> What the task requires
Look through the data that follows and copy each line with the string "Magenta".
==== Data for review ====
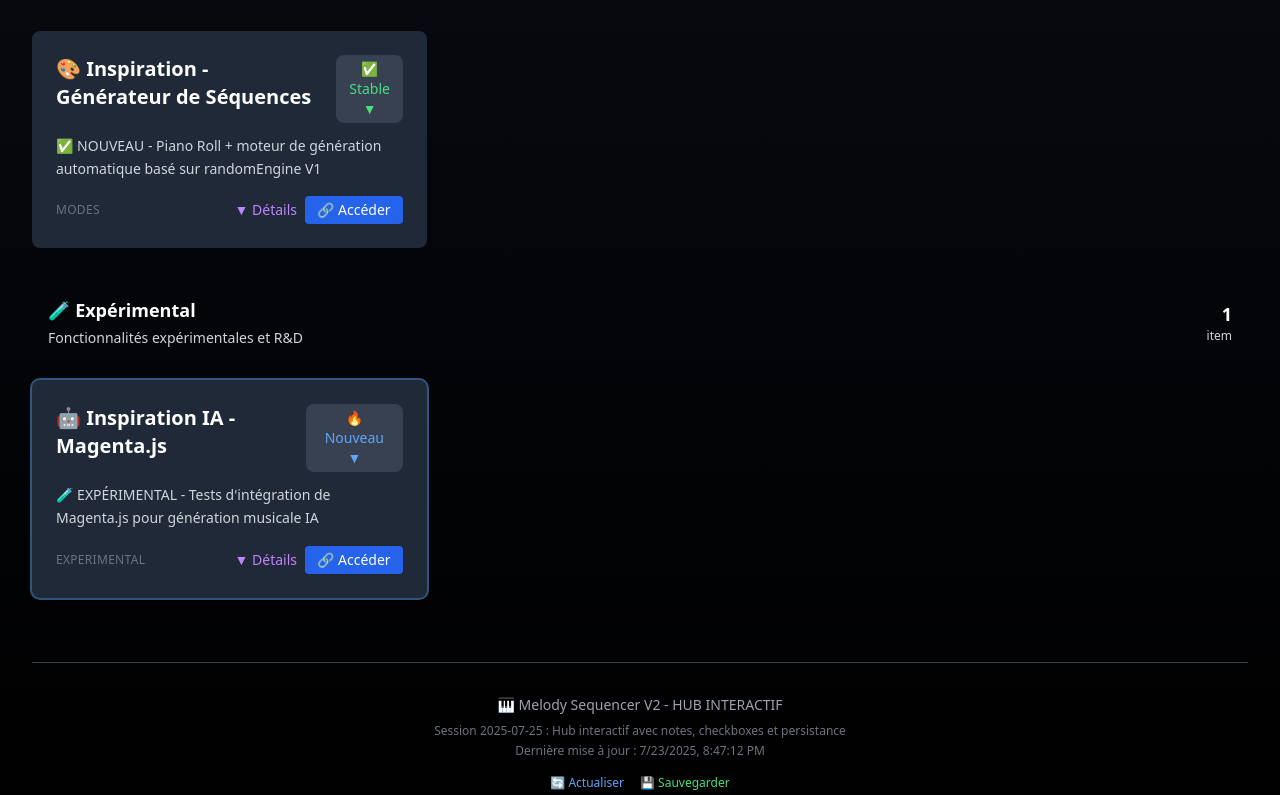
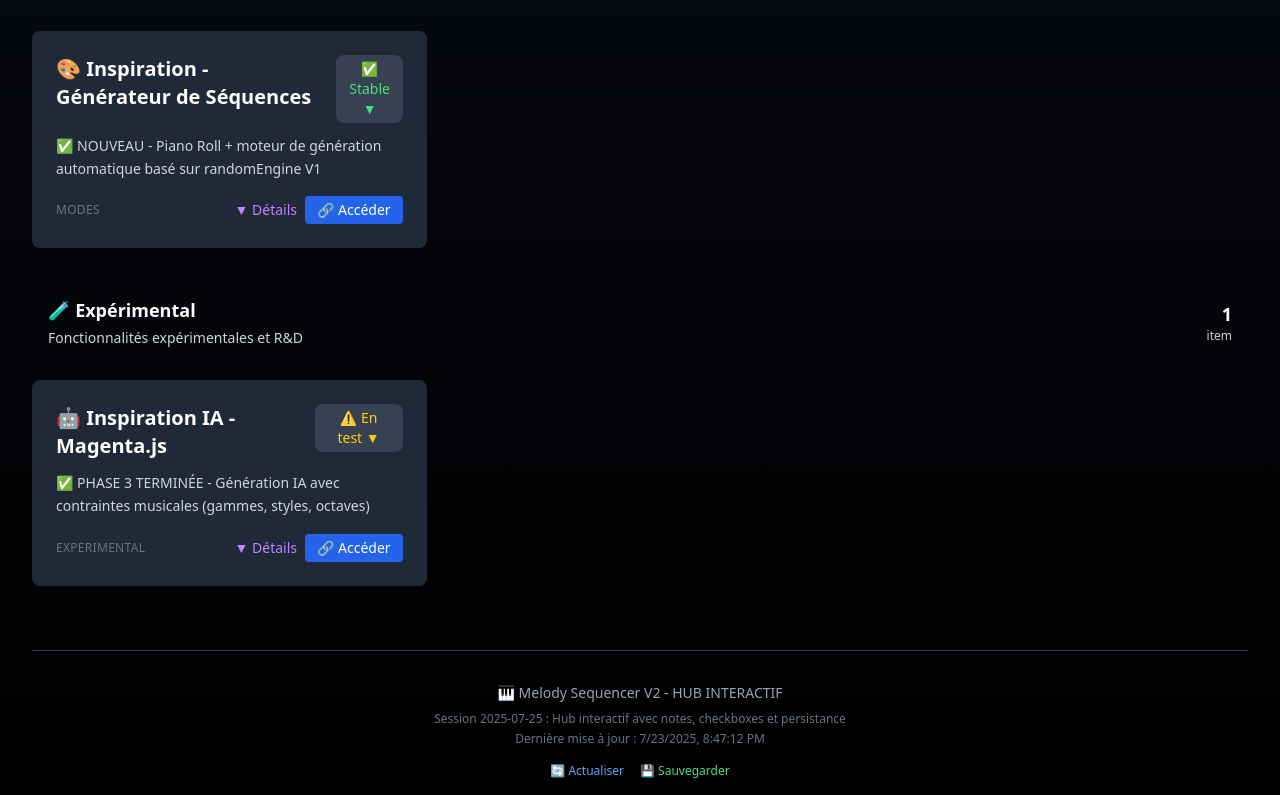
Before and after one commit to guiohm79/generateursequences, a Next.js app in the folder melody-sequencer/v2/: page / in a window 1280 px wide. Shown: the part 1493-2288 px from the top of the page. Built offline with nearby package versions, Linux system fonts and the light colour scheme.

Commit message:
V2.521 up doc

```diff
--- a/melody-sequencer/v2/src/data/menuItems.ts
+++ b/melody-sequencer/v2/src/data/menuItems.ts
@@ -40,9 +40,9 @@ export const MENU_ITEMS: MenuItem[] = [
   {
     id: 'inspiration-ia',
     title: '🤖 Inspiration IA - Magenta.js',
-    description: '🧪 EXPÉRIMENTAL - Tests d\'intégration de Magenta.js pour génération musicale IA',
+    description: '✅ PHASE 3 TERMINÉE - Génération IA avec contraintes musicales (gammes, styles, octaves)',
     href: '/inspirationIA',
-    status: 'new',
+    status: 'testing',
     category: 'experimental',
     priority: 1
   },
```
Also changed, not shown: 1 other file (tests, documents, lock files or other folders).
====
> Solved exercise
     title: '🤖 Inspiration IA - Magenta.js',
-    description: '🧪 EXPÉRIMENTAL - Tests d\'intégration de Magenta.js pour génération musicale IA',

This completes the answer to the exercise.